chapter  3
36 Pages


There has been a considerable shift from our understanding of that which constitutes ‘the city’, from the pre-modern model with a single centre and clearly defined boundary, through the subsequent sprawl, as a result of suburbanization, away from the centre thereby differentiating between the core and the periphery, to the emergence of the poly-nucleic model in which the centre and edge of the city are integrated in a variety of urban conditions. This latter model points us towards what many writers now refer to as the ‘network city’.1 This term is, however, rather problematic as there is an implicit tendency to consider the physical landscape to have the capacity and behaviour of digital infrastructures, a comparison further complicated by the commonality of some features and also the applied language by which they are described. In addition, the acknowledged cessation of the fabric

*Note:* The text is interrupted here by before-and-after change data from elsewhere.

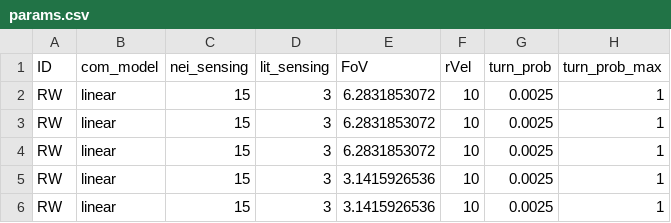
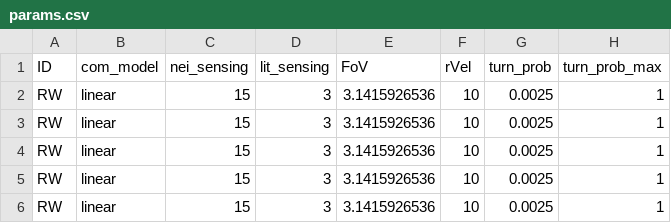
Before and after one commit to elcymon/swarm_sim, a CSV file: params/params.csv, drawn as a sheet; only a part is shown; the diff names each change by its address in the sheet, - before the commit and + after, or states it on an @@ line.

Commit message:
Fixed params.csv typo

```diff
--- a/params/params.csv
+++ b/params/params.csv
-E2:E4 (FoV): 6.2831853072
+E2:E4 (FoV): 3.1415926536
```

of the city to the multiplicitous conditions of urbanity has afforded a number of commentators the impulse to focus on various physio-digital analogies and draw connections between the two environments. Whilst such discussion may be useful in certain critical analysis, it does not acknowledge the distinction between the two that has occurred as a consequence of the stacking up and overlays of digital technologies upon extant physical situations to develop a ‘multi-layered landscape’.